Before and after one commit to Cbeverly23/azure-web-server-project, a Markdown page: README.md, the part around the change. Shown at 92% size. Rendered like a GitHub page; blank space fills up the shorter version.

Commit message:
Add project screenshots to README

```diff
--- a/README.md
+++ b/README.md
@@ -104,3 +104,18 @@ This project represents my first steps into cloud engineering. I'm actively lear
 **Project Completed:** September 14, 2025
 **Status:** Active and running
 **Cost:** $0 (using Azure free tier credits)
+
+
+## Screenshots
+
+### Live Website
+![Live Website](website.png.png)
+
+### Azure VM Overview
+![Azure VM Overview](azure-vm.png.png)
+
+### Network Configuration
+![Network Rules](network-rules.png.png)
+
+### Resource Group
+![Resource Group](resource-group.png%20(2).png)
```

━━━━━━━━━━━━━━━━━━━━━━━━━━━━━━

Task description -> Nothing may be left out. Copy each line of the listing exactly.

Solution to the problem ->
Before and after one commit to Cbeverly23/azure-web-server-project, a Markdown page: README.md, the part around the change. Shown at 92% size. Rendered like a GitHub page; blank space fills up the shorter version.

Commit message:
Add project screenshots to README

```diff
--- a/README.md
+++ b/README.md
@@ -104,3 +104,18 @@ This project represents my first steps into cloud engineering. I'm actively lear
 **Project Completed:** September 14, 2025
 **Status:** Active and running
 **Cost:** $0 (using Azure free tier credits)
+
+
+## Screenshots
+
+### Live Website
+![Live Website](website.png.png)
+
+### Azure VM Overview
+![Azure VM Overview](azure-vm.png.png)
+
+### Network Configuration
+![Network Rules](network-rules.png.png)
+
+### Resource Group
+![Resource Group](resource-group.png%20(2).png)
```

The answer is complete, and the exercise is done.